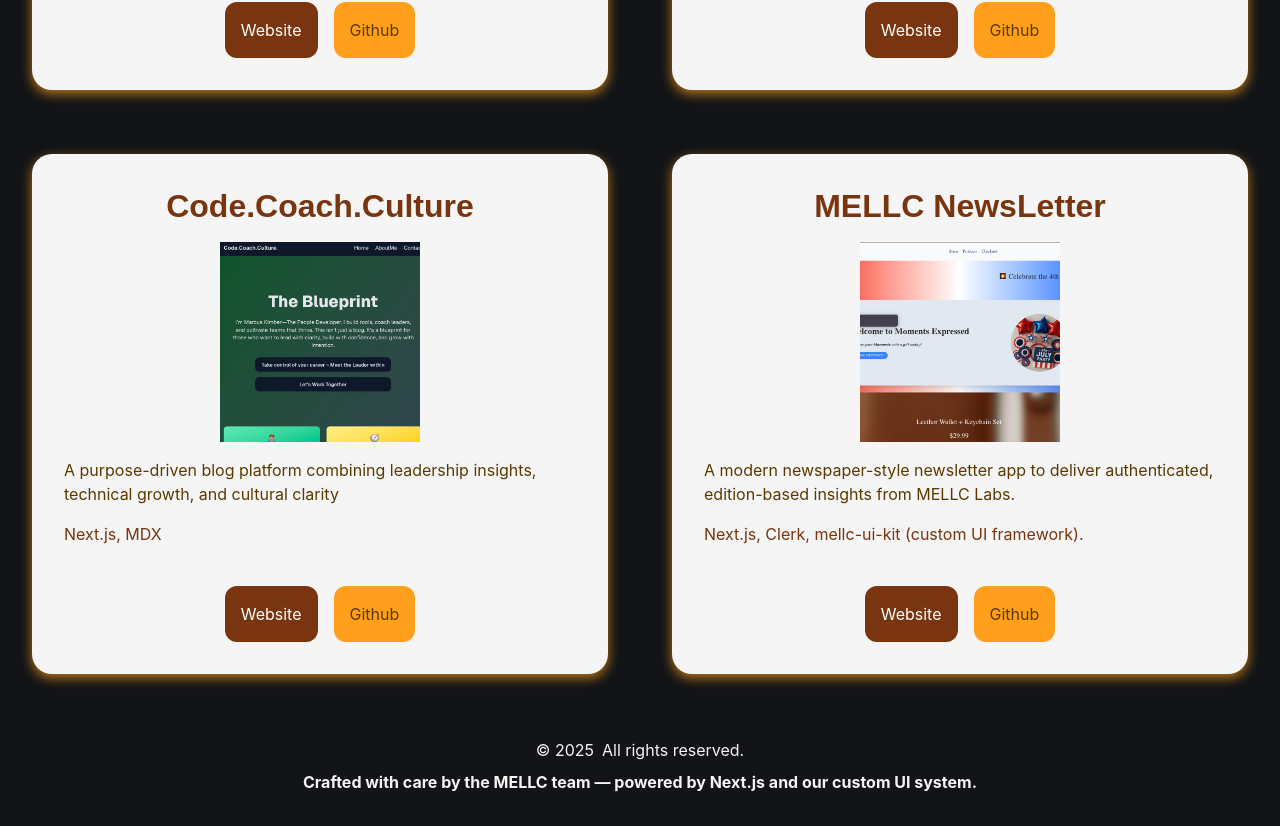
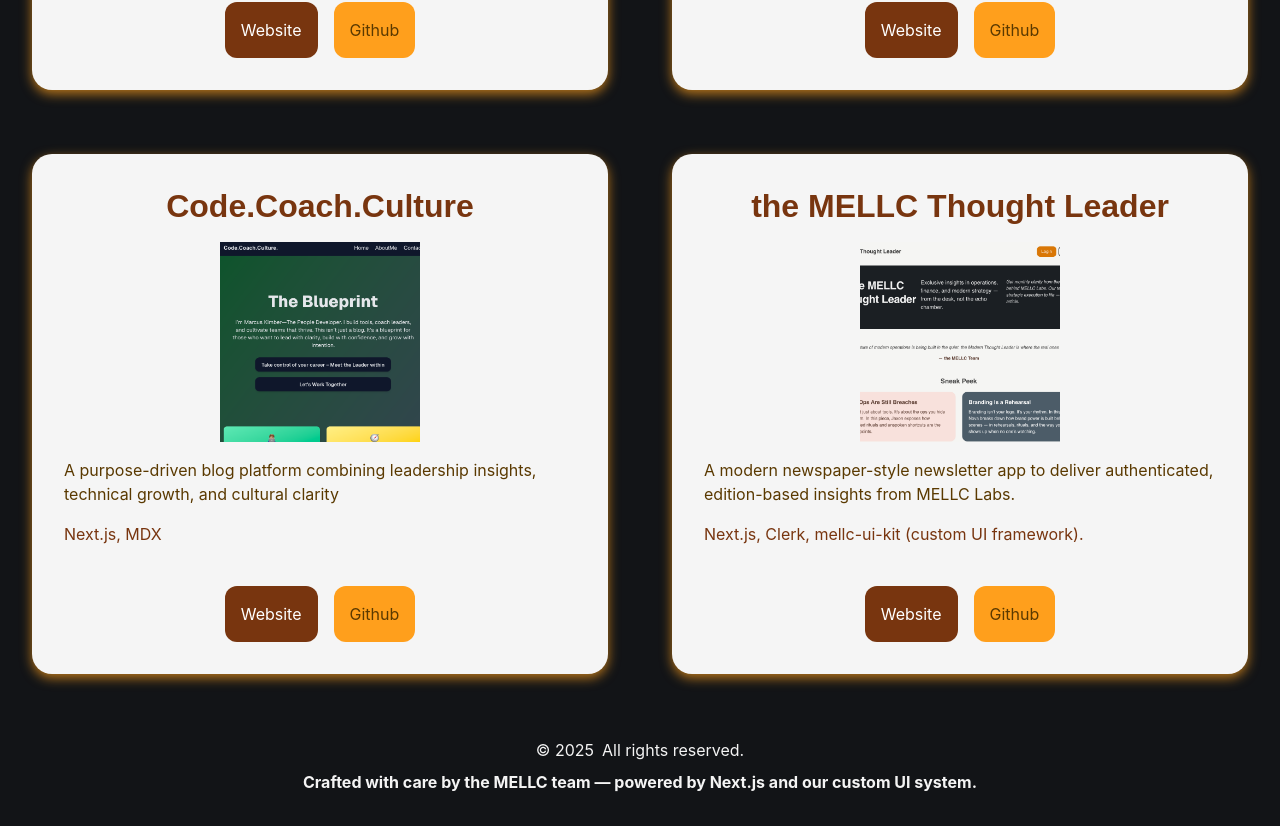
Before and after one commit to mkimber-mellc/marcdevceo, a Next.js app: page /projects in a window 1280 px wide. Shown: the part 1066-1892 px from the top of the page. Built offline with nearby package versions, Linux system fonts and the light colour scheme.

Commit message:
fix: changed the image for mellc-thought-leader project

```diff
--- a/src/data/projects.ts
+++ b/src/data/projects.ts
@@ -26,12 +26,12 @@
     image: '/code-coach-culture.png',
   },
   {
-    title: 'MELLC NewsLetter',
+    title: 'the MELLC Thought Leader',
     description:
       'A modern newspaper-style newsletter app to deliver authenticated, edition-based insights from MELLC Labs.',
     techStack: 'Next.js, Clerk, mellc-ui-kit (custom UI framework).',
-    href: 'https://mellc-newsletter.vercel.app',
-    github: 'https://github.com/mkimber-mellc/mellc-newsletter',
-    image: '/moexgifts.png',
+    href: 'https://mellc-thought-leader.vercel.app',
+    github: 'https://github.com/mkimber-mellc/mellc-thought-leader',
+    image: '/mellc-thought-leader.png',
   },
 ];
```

====================

** WORK TO COMPLETE **
Only lines containing "mkimber" belong in the answer; copy every such line from the records.

** TASK ANSWER **
Before and after one commit to mkimber-mellc/marcdevceo, a Next.js app: page /projects in a window 1280 px wide. Shown: the part 1066-1892 px from the top of the page. Built offline with nearby package versions, Linux system fonts and the light colour scheme.
-    github: 'https://github.com/mkimber-mellc/mellc-newsletter',
+    github: 'https://github.com/mkimber-mellc/mellc-thought-leader',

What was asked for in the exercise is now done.